• [What needs to be done]: Determine the number of lines in the listing below that hold the word "between". Write the number alone.
────
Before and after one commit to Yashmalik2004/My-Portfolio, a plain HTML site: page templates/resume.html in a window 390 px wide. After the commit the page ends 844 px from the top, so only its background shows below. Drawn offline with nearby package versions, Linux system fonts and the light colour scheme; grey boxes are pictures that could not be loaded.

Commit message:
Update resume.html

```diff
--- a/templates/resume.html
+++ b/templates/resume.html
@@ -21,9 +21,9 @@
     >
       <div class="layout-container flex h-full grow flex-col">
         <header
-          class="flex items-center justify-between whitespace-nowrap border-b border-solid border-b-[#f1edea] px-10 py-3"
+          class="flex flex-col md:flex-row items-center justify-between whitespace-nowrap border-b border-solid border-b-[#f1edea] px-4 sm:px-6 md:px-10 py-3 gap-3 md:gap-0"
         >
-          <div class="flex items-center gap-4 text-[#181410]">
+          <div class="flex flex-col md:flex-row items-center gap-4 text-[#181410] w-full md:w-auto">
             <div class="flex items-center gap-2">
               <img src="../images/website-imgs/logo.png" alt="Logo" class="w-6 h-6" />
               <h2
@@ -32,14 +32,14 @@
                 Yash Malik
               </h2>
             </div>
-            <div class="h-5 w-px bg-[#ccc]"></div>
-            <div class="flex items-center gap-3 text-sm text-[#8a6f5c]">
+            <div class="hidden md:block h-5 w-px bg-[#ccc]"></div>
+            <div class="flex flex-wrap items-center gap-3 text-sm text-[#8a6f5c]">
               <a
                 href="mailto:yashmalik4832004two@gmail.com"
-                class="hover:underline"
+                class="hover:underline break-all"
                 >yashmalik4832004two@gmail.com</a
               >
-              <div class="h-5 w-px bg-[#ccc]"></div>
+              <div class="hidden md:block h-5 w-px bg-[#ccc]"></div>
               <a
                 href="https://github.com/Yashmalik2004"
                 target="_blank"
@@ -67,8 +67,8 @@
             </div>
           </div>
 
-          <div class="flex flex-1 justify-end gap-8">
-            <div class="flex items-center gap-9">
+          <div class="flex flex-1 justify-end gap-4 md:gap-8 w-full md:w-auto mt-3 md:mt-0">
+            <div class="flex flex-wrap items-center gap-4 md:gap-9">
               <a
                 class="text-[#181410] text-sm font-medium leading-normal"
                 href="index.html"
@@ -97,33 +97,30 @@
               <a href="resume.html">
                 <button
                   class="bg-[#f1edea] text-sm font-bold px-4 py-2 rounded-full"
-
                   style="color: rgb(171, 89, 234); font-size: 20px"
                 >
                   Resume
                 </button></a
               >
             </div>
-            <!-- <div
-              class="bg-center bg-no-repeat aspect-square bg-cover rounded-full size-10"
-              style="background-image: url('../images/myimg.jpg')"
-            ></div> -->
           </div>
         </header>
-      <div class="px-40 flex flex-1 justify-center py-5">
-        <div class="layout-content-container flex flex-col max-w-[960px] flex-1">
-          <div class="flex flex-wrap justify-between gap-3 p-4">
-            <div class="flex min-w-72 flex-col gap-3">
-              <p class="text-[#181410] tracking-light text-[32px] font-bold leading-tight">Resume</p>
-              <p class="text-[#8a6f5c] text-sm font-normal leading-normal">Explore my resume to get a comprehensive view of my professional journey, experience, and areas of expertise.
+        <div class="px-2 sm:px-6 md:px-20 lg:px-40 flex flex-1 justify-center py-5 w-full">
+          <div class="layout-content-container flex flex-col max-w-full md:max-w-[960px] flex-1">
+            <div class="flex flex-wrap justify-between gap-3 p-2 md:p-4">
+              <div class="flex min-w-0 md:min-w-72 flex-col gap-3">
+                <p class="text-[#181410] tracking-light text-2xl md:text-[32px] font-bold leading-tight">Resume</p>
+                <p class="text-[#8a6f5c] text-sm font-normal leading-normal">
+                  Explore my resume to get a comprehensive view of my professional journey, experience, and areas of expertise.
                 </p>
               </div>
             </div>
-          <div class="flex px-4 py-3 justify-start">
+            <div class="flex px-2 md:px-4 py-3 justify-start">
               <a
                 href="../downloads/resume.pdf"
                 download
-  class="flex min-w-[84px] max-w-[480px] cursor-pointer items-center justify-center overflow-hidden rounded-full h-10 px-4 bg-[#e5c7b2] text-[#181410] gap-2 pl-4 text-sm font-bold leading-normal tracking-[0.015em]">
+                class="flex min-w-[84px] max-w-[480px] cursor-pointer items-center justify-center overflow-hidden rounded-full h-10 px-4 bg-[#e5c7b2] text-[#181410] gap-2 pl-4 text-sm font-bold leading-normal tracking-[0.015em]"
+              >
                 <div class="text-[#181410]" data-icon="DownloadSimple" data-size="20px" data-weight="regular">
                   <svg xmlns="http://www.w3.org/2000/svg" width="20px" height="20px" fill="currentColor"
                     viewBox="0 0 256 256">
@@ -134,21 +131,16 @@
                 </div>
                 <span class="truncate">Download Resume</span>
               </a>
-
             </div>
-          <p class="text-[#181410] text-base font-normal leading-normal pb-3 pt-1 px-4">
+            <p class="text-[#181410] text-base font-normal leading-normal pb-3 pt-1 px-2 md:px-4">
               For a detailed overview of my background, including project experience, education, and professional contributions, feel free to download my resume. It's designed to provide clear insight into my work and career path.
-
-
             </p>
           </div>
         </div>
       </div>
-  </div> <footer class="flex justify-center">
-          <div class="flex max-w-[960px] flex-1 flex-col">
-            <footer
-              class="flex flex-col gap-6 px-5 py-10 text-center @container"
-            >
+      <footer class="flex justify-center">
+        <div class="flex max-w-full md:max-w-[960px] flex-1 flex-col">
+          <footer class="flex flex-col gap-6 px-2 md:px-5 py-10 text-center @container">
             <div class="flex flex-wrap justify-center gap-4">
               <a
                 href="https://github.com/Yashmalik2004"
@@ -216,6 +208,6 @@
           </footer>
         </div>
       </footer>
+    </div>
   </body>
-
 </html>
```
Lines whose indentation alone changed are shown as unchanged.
────
• [Answer]: 4